But how much of Andersen’s video is a practical look at the sport of archery? Unless you happen to have descended from Legolas, or are defending your castle keep from invaders, you’re probably not going to be shooting while leaping through the air. Still, the most controversial part of Andersen’s video is his claim to be recapturing a lost art.
The accompanying press release for the video proudly declares, “World’s fastest archer disproves Hollywood’s archery myth,” implying that modern archery has little basis in historical accuracy and basically evolved from an Errol Flynn movie. If Andersen’s style is the most authentic way to do archery, as the narration insists, then how did modern archery, which involves a lot of standing still, aiming, and shooting at stationary objects, evolve so far afield?
According to a traditional archer named Anna Maltese, Andersen’s video “raises a lot of questions.” On her Facebook page, she wrote a practical and in-depth takedown of Andersen’s video, describing why his methods aren’t necessarily good ones.
Maltese criticizes the video on three fronts. First, based on the shooting on display, she argues that Andersen’s actual shooting ability is sloppy and imprecise. This is something Andersen himself admits in the YouTube video description: “it takes a long time, with plenty of misses.”
Second, Maltese takes on the camera angles and edits that Andersen used to suggest his precise marksmanship. She notes that many of his trick shots, particularly the last one where he shoots, hits, and splits an arrow in mid-air, are done without revealing the other shooter involved.
If it’s close by, if the shot is practiced, if the bow is very light, if it’s drawn shallowly, and *if* everything lines up, then [splitting the arrow in mid-air] can be done. But it’s not “historically accurate” or possible with a normal draw because at full draw the arrow will rip/burn the skin of the catcher’s hand clean away from friction due to it’s speed. The person shooting the arrow that Lars catches isn’t shown in the video, so we don’t know how they were doing it.
Keep in mind that if people are going to be doing this trick, regardless of how far or little they draw back, it’s the sort of thing that needs to be rehearsed with a partner in order to get it right, as Mythbusters demonstrated. It’s definitely not reliable in a chaotic battle as arrows are going to be flying in from many different directions at speeds too high – and completely unrehearsed with a trusted partner – to catch.
Maltese’s main critique relates to Andersen’s claims about the historical inaccuracy of modern-day archery. For starters, she writes, the techniques Andersen demonstrates are not “lost.” In fact, they’re being documented by a professional archer traveling around the world to interview modern archers still practicing the techniques today. They weren’t lost; they just weren’t European. We’ll pause while you cringe and deal with your Western privilege.
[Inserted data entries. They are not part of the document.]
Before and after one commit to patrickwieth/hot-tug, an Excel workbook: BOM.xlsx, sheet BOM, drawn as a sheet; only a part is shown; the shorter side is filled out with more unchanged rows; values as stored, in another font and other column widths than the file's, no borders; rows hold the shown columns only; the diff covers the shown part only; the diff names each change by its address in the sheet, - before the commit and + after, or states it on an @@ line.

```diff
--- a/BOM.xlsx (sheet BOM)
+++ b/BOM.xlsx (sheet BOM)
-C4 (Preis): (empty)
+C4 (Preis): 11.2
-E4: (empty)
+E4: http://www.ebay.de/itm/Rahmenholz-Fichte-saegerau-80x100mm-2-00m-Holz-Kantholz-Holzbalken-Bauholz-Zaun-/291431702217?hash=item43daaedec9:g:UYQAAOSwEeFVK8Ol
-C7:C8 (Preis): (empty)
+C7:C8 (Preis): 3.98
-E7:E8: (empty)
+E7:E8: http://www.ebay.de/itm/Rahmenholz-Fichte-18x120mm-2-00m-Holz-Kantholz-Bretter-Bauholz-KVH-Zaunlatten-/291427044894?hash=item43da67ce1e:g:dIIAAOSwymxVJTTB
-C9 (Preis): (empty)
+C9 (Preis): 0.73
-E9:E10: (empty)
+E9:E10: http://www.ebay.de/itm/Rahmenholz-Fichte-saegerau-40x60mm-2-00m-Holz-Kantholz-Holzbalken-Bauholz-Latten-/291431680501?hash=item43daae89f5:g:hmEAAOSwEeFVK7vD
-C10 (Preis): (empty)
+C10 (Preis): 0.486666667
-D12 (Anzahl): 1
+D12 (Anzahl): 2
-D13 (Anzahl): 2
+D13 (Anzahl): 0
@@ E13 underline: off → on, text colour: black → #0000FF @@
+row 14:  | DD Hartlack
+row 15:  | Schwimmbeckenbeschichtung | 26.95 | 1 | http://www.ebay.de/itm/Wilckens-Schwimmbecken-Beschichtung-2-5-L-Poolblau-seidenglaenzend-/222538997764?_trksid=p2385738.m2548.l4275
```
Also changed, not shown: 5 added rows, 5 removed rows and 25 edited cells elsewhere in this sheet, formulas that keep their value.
Moreover, archery techniques evolved in different ways in different cultures:
There is and was no universal “right way,” because every culture had different needs for archery in war, in battle, and in hunting at different times in their history.
You can read the rest of Maltese’s takedown, including her discussion of “the Archer’s Paradox” and the origin of the bow quiver, on her Facebook page.
Takedown aside, Andersen’s acrobatic skill must be commended. he says that he only picked up a bow and arrow 10 years ago, so we’re impressed that he can execute so many daredevil moves at all—even if they’re not the most precise or historically accurate.
Aja Romano is a geek culture reporter and fandom expert. Their reporting at the Daily Dot covered everything from Harry Potter and anime to Tumblr and Gamergate. Romano joined Vox as a staff reporter in 2016.